Summary judgment – Strike out. The claimant, who alleged that a member of the British army (TS) had raped and sexually assaulted her while she had been serving in the Royal Navy in Gibraltar, succeeded on her appeal against a master's decision: (i) granting the defendant Ministry of Defence (MOD) summary judgment on the claimant's personal injury claim, on the basis that she had no real prospect of successfully establishing that the MOD was vicariously liable to her for TS's offences; and (ii) striking out part of her amended particulars of claim, on the basis that they did not disclose any reasonable grounds for bringing a claim of misfeasance in public office. The Queen's Bench Division held that, in circumstances where the MOD had accepted that the relationship between it and TS was capable of giving rise to vicarious liability, the master had erred in failing to give appropriate weight to the combination of all the matters the claimant had relied on, which, in the court's judgment, did give rise to a real prospect of establishing vicarious liability. Further, the court ruled that the master had erred in striking out part of the claimant's amended particulars of claim where there had been no argument before him about whether, in committing the alleged offences, TS had committed the tort of misfeasance in public office.
European Union – Trade marks. The Second Board of Appeal of the European Union Intellectual Property Office had correctly concluded that there was no likelihood of confusion between the figurative sign 'AC MILAN' for which the intervener company, Associazione Calcio Milan SpA (AC Milan), had obtained international registration and the earlier EU marks 'AC', 'AC HOTELS MARRIOTT' and 'AC HOTELS BY MARRIOTT' which had been registered by the applicant, Marriott Worldwide Corp. Accordingly, the General Court of the European Union dismissed the applicant's application for annulment of the Board's decision.
European Union – Environment. Article 3(u) of Directive (EC) 2003/87, as amended, should be interpreted as meaning that an installation, such as that at issue in the main proceedings, which produced, within the framework of its activity of 'combustion of fuels in installations with a total rated thermal input exceeding 20 [megawatts (MW)]', referred to in Annex I to that directive, electricity intended essentially to be used for its own needs, had be regarded as an 'electricity generator', within the meaning of that provision. The Court of Justice of the European Union so held in a preliminary ruling in proceedings concerning the application by the applicant company for the allocation of greenhouse gas emission allowances free of charge to a natural gas processing installation.

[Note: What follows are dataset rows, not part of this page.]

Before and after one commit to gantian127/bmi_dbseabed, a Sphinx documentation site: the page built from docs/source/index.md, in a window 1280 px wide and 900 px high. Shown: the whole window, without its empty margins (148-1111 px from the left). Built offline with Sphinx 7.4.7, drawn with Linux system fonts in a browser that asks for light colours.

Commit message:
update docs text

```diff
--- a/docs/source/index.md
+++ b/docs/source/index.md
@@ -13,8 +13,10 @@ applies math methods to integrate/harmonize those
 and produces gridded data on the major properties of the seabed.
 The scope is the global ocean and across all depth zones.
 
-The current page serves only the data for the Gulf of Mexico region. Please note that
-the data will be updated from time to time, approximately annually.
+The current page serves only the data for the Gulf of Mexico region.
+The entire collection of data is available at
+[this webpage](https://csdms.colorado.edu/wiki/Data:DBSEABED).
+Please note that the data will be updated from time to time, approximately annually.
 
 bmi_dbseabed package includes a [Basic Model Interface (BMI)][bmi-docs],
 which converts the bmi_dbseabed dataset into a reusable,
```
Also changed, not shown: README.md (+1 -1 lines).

European Union – Trade marks. The Second Board of Appeal of the European Union Intellectual Property Office had correctly decided that the applicant company (adidas AG) had failed to establish that the figurative mark that it had successfully registered consisting of three parallel equidistant stripes of identical width (applied on a product in any direction) had acquired distinctive character through use throughout the EU. It followed that the Board had been right to decide that the contested mark had been registered in breach of art 7(1)(b) of the Regulation (EC) No 207/2009 and that it should therefore be declared invalid. Consequently, the General Court of the European Union dismissed the action by adidas AG for annulment of the Board's decision.
European Union – Trade marks. The Fourth Board of Appeal of the European Union Intellectual Property Office had correctly decided that the three-dimensional sign in the shape of a faucet for which registration as an EU trade mark was sought by the applicant company (Brita GmbH) was devoid of any distinctive character within the meaning of art 7(1)(b) of Regulation (EC) No 207/2009, as amended, in respect of all the relevant goods and services referred to by the examiner. Consequently, the General Court of the European Union dismissed Brita's action for annulment of the Board's decision.